Research paper by J. Büchner, J.-P. Kuska

Indexed on: 01 May '99Published on: 01 May '99Published in: Annales Geophysicae



Abstract

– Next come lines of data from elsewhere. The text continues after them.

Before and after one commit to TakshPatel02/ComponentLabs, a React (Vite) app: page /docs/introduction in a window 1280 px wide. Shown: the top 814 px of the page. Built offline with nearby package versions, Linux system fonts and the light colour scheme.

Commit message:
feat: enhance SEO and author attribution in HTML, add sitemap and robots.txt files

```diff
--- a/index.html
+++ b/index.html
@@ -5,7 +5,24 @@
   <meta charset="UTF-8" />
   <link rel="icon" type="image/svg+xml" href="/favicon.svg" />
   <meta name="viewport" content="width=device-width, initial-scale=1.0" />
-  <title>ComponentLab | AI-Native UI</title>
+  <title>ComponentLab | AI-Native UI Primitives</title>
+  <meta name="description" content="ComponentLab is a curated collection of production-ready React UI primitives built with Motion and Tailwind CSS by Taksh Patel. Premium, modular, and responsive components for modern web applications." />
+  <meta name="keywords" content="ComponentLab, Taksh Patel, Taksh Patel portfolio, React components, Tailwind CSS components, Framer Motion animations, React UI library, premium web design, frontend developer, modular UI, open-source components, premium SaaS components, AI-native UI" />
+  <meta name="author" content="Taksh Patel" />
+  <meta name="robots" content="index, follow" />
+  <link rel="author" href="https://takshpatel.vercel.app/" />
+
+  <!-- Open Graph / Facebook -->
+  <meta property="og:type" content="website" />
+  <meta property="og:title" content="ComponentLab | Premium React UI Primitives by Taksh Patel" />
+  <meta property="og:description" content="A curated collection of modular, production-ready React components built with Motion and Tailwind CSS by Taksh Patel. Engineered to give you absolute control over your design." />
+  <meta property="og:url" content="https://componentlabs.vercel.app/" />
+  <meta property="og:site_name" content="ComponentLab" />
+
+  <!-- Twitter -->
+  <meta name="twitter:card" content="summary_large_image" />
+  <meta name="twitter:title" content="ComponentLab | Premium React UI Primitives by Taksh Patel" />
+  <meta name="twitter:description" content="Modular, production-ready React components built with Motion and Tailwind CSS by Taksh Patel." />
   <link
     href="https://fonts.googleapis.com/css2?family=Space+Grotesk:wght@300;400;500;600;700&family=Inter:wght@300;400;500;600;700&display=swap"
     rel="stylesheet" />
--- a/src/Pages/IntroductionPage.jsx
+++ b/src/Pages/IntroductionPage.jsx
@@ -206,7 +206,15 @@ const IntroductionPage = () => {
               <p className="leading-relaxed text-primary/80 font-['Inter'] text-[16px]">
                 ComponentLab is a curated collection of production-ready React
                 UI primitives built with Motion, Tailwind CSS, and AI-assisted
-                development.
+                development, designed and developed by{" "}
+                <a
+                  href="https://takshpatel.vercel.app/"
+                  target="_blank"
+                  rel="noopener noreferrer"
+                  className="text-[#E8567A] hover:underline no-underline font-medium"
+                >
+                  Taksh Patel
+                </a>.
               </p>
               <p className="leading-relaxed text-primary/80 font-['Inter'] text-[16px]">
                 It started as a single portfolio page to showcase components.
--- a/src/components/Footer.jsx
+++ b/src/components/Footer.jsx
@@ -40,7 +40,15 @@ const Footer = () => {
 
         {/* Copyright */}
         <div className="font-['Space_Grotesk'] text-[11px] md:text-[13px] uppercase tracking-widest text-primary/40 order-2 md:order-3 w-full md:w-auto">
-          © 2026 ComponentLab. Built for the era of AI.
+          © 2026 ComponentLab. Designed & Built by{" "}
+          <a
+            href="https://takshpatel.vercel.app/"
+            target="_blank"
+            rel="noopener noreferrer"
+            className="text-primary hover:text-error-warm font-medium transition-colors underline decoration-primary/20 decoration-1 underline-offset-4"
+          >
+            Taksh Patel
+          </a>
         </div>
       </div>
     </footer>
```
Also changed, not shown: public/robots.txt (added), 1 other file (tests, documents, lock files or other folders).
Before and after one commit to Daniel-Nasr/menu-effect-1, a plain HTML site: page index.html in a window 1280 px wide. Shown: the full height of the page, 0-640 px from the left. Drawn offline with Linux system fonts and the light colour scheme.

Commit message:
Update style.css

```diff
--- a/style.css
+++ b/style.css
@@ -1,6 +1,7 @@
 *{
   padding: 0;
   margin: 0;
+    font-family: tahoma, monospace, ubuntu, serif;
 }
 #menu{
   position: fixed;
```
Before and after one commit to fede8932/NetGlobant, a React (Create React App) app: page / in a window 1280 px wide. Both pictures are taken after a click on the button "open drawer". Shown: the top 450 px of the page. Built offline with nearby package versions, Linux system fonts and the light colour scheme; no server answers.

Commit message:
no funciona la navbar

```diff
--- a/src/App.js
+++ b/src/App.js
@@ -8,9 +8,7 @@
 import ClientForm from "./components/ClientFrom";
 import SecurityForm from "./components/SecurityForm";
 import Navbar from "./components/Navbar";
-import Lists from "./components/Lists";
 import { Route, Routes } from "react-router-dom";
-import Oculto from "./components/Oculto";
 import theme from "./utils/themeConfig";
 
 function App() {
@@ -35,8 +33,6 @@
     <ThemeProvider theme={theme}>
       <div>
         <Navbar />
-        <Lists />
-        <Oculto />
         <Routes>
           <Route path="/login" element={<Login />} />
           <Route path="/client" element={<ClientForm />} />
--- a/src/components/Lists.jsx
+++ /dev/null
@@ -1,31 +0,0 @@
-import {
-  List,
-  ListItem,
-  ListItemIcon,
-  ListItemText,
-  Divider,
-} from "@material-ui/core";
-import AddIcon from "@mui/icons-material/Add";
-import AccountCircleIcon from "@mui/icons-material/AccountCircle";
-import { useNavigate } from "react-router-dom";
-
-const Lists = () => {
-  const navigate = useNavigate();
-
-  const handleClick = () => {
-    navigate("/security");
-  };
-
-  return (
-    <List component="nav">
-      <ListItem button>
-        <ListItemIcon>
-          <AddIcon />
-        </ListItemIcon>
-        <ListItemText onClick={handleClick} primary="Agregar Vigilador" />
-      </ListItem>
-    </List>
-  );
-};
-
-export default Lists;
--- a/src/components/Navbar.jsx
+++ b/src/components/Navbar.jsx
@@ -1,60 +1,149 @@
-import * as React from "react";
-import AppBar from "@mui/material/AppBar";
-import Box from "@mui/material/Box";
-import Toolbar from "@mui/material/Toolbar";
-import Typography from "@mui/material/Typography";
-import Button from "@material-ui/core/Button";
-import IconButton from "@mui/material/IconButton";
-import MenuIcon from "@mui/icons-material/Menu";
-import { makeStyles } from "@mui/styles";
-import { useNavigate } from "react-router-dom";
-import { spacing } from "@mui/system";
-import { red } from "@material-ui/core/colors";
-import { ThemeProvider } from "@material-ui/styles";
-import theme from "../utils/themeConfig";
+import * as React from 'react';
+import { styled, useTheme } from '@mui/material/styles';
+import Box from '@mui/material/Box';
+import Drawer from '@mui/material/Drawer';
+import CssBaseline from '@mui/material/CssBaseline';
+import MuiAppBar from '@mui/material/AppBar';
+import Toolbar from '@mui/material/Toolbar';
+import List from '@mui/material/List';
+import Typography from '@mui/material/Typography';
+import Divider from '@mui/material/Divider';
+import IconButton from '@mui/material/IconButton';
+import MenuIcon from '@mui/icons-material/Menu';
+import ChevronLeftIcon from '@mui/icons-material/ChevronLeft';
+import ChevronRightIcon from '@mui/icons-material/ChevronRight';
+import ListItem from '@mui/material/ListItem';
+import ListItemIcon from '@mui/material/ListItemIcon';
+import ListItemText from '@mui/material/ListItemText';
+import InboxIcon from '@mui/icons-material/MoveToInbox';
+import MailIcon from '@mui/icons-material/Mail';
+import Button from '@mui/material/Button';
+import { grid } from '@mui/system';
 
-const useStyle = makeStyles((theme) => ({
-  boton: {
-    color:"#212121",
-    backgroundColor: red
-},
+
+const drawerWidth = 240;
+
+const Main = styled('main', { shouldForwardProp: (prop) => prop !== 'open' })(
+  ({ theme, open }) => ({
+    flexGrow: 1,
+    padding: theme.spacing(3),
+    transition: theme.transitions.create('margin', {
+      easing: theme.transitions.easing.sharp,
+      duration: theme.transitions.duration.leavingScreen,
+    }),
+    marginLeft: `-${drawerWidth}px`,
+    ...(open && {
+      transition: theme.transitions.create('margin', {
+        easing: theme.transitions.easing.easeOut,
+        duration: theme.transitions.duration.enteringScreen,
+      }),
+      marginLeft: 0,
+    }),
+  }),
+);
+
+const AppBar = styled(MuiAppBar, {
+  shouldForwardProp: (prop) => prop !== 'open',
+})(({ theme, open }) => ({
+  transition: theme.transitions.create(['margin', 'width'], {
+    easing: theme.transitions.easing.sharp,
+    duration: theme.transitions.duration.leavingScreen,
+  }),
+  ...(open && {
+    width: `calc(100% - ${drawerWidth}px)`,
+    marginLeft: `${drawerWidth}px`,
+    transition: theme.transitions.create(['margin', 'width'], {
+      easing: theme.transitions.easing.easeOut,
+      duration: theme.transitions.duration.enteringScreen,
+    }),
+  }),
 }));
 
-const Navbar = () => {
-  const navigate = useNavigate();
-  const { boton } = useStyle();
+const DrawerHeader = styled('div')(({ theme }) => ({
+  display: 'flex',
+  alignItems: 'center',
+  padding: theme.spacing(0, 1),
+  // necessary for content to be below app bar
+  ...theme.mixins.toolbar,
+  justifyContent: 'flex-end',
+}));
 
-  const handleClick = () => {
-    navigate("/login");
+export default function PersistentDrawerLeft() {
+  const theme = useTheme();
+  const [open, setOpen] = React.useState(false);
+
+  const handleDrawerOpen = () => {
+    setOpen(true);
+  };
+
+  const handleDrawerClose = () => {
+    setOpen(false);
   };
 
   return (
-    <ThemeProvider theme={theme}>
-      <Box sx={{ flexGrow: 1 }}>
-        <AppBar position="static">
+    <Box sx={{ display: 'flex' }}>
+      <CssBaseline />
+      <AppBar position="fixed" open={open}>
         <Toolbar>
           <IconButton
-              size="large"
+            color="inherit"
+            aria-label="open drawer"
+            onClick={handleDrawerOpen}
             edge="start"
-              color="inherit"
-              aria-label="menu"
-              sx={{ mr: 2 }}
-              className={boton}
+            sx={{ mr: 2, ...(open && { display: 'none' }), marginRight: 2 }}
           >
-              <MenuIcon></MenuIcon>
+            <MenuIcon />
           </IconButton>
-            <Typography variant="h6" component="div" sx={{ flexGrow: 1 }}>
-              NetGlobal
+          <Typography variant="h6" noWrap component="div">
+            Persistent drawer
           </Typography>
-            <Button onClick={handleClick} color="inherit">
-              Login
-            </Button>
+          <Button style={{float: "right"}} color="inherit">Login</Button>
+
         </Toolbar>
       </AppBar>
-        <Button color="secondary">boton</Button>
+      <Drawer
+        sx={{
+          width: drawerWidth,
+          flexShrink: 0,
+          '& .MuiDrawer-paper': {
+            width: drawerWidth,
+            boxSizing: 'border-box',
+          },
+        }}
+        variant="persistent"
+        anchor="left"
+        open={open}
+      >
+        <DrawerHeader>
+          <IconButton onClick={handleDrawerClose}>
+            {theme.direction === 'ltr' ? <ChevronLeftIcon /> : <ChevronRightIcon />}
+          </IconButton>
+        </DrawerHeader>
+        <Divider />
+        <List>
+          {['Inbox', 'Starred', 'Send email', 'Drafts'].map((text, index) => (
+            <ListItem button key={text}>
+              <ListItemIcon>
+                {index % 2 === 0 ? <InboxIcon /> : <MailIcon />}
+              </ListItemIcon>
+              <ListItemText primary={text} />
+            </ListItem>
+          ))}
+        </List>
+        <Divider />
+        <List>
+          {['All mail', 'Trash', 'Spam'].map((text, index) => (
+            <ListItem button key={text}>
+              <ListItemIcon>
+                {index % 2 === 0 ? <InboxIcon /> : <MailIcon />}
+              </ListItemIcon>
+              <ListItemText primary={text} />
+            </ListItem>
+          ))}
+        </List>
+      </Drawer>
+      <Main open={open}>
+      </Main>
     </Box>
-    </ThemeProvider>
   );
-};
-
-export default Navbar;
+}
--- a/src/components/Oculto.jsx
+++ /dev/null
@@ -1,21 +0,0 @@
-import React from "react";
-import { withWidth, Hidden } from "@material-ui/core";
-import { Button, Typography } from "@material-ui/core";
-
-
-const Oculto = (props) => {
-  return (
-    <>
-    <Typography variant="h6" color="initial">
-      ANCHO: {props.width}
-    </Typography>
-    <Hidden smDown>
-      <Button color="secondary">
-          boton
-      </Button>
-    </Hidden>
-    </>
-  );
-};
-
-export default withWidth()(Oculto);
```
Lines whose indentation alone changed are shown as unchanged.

Observations have shown that, prior to substorm explosions, thin current sheets are formed in the plasma sheet of the Earth’s magnetotail. This provokes the question, to what extent current-sheet thinning and substorm onsets are physically, maybe even causally, related. To answer this question, one has to understand the plasma stability of thin current sheets. Kinetic effects must be taken into account since particle scales are reached in the course of tail current-sheet thinning. We present the results of theoretical investigations of the stability of thin current sheets and about the most unstable mode of their decay. Our conclusions are based upon a non-local linear dispersion analysis of a cross-magnetic field instability of Harris-type current sheets. We found that a sausage-mode bulk current instability starts after a sheet has thinned down to the ion inertial length. We also present the results of three-dimensional electromagnetic PIC-code simulations carried out for mass ratios up to Mi/me = 64. They verify the linearly predicted properties of the sausage mode decay of thin current sheets in the parameter range of interest.